Individual retirement account assets saw their third consecutive year of growth in 2005, reaching a record high of $3.67 trillion, according to a new report by the Employee Benefit Research Institute (EBRI). The report, which used data from the Internal Revenue Service and the Investment Company Institute, indicates that IRA assets now surpass assets in either defined contribution or defined benefit plans. While IRAs held $3.67 trillion in 2005, defined benefit plans held $2.15 trillion and defined contribution plans held $2.97 trillion.
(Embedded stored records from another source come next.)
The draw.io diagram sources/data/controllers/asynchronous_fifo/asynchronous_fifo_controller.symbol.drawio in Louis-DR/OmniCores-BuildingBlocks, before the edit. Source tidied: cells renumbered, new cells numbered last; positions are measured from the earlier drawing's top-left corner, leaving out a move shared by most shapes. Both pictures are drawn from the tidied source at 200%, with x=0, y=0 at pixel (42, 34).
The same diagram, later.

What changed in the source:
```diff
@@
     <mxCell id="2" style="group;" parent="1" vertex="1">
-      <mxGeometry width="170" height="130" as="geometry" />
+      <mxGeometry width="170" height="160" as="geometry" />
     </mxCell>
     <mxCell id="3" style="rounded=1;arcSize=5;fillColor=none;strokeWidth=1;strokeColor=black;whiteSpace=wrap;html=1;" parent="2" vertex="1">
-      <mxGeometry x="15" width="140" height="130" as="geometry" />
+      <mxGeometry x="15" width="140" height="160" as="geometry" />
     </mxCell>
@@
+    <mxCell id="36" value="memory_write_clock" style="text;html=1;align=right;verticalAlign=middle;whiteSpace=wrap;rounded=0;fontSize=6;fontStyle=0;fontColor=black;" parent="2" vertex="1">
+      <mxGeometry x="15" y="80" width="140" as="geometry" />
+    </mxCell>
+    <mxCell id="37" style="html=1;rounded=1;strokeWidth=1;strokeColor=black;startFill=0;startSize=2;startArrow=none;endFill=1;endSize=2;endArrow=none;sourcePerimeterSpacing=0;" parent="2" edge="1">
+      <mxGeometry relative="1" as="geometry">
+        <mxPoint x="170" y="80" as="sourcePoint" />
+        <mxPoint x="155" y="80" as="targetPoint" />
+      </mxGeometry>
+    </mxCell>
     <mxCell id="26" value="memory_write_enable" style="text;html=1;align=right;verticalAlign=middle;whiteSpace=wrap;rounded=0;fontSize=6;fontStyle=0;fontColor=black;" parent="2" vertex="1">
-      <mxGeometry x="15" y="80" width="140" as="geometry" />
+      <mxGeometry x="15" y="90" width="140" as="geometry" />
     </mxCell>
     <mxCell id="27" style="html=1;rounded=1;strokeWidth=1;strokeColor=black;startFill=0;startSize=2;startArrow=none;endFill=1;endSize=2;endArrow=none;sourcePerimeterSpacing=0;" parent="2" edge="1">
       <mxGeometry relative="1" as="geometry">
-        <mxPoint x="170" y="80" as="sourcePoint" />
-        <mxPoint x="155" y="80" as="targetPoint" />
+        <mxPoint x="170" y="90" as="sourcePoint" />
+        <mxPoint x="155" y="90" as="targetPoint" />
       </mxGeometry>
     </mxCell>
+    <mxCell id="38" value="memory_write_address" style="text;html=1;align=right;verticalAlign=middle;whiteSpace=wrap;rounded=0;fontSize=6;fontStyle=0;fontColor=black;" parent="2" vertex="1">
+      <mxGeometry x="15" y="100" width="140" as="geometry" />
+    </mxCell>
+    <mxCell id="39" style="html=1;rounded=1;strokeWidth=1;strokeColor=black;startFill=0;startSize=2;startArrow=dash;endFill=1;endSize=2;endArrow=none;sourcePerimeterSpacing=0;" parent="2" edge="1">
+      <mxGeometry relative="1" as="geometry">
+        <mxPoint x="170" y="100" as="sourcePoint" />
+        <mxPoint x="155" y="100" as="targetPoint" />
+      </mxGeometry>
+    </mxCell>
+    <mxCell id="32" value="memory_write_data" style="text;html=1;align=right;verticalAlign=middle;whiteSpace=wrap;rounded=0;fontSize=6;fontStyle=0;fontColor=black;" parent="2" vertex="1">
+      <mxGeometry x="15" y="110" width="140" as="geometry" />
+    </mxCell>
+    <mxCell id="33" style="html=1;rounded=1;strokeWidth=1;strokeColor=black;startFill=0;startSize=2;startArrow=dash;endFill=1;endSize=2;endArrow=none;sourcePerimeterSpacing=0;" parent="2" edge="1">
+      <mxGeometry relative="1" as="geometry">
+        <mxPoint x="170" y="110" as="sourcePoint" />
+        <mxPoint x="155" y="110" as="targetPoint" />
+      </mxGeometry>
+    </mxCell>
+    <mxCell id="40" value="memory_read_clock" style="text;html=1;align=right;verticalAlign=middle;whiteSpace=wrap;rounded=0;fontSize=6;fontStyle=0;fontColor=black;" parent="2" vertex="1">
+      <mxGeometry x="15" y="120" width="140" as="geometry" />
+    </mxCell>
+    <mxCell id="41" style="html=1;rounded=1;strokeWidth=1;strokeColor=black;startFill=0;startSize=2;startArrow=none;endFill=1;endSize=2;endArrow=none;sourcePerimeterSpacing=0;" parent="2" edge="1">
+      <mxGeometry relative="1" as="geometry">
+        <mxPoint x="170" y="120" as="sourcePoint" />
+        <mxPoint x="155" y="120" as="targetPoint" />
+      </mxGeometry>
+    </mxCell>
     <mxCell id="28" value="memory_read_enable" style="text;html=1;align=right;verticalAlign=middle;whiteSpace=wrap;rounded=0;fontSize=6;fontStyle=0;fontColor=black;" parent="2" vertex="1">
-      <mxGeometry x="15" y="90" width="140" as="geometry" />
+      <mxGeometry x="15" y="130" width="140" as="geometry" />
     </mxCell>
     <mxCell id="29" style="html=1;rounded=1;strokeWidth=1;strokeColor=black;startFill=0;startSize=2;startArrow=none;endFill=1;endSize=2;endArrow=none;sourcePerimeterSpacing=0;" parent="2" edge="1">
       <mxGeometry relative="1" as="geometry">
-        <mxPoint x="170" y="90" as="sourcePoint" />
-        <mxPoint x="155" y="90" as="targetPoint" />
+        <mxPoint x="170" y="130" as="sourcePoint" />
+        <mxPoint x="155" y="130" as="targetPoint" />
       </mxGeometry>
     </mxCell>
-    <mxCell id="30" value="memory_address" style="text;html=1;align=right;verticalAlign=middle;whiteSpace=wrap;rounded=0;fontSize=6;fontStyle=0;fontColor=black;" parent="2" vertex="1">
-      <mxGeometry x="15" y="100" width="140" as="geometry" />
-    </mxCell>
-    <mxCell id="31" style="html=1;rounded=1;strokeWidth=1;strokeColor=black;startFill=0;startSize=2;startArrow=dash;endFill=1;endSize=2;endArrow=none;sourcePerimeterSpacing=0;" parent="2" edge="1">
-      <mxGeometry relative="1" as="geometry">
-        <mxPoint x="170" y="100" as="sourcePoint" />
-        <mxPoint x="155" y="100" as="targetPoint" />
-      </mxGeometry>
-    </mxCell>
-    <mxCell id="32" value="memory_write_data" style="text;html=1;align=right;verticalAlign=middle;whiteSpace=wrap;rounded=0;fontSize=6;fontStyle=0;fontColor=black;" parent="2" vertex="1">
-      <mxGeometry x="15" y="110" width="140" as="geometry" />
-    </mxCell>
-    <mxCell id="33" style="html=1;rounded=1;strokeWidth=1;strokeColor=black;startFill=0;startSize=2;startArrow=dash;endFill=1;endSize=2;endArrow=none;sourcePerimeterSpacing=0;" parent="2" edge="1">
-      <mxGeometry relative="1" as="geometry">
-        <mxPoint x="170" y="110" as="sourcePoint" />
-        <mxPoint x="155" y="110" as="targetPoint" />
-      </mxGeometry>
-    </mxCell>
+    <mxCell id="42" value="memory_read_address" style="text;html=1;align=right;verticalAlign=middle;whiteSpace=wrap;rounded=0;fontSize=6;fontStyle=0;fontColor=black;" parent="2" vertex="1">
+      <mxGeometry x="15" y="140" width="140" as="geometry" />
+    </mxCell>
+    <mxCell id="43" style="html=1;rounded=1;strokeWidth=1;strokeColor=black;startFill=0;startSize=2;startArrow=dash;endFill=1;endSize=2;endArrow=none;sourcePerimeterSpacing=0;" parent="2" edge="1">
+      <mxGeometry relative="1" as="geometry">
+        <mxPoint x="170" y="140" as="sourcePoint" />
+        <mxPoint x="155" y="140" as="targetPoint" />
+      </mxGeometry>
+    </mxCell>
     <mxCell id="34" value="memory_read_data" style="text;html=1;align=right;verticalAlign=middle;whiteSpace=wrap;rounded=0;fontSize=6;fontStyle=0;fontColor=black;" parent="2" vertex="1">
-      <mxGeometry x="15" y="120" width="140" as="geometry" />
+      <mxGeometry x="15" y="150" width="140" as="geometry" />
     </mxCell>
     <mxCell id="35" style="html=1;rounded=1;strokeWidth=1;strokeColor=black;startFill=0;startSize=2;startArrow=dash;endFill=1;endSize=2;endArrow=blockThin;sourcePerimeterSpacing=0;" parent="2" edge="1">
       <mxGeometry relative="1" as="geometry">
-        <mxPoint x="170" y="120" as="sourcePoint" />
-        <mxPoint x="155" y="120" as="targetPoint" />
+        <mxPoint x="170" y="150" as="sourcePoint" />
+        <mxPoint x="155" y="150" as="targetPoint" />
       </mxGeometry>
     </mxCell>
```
Rollovers from employment-based tax-qualified retirement plans like 401(k)s--which EBRI says amount to $200 billion per year--fueled the growth in IRAs. Contributions to IRAs, the report notes, which annually amount to $40 billion-plus, pale in comparison to rollovers. The report also found that growth in IRA assets occurred mostly in mutual funds and self-directed brokerage accounts. The report also notes that while most IRA assets are in traditional IRAs--tax-deferred on contributions but taxed at withdrawals--the largest share of contributions is going to Roth IRAs (31%), which are taxed on contributions but tax-free upon withdrawal, and other IRAs.
However, relatively few Americans are taking advantage of this retirement planning option: only 10% of eligible taxpayers contributed to IRAs in each year from 2000 to 2002.